Since Farhan Zaidi was hired as the SF Giants president of baseball operations, the organization has turned its stock around. Aging veterans like Brandon Belt and Brandon Crawford found resurgent success in 2020, while Zaidi has acquired players like Donovan Solano, Sam Selman, and Mike Yastrzemski that could contribute to a contending team. Still, the franchise is searching for star power. Without making a blockbuster move, Zaidi has forced Giants fans to look to the minors for the next face of the franchise.
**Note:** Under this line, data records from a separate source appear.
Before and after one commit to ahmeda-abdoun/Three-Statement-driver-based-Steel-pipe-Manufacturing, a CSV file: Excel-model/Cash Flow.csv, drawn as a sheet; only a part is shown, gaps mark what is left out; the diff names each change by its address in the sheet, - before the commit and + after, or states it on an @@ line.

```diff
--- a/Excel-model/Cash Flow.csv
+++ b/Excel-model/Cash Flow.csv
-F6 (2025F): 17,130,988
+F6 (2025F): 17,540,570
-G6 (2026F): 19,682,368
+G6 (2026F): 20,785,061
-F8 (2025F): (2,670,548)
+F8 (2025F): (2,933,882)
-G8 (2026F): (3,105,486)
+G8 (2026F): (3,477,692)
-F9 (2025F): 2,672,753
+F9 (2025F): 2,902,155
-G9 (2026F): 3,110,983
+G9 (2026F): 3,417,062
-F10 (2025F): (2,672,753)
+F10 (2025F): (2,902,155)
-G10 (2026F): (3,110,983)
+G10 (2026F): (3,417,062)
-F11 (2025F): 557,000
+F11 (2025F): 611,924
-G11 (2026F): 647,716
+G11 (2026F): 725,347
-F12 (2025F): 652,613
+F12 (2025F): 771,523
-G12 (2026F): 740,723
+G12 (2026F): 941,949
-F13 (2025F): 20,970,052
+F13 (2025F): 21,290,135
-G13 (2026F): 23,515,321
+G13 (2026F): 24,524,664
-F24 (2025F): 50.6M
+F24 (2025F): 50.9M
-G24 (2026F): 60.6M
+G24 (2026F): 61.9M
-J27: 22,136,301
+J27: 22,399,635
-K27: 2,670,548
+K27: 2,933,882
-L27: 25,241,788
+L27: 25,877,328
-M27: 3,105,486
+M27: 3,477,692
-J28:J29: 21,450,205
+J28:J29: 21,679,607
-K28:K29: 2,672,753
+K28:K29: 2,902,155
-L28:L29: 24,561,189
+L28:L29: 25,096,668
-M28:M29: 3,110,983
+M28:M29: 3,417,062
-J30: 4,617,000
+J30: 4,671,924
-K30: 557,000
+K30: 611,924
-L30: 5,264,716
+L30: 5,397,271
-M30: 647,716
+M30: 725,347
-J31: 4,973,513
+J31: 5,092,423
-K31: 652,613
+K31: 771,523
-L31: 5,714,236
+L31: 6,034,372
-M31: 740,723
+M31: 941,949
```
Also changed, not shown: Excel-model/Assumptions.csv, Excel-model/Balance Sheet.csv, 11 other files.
Given recent developments, that’s not as bad a bet as it was just a few years prior. In fact, heading into this season, the farm system is stronger than it ever was over the past ten years. There’s an argument to go back even further. While I have only been writing about Giants’ prospects for the past two years, I’ve been quite familiar with the organization’s prospects since their top-ten list included players like Marcus Sanders, Eddy Martinez-Esteve, Fred Lewis, and Craig Whittaker. Having followed this system so closely for so long, it’s easy to see how much deeper this organization is now than it was at any point in at least the past two decades.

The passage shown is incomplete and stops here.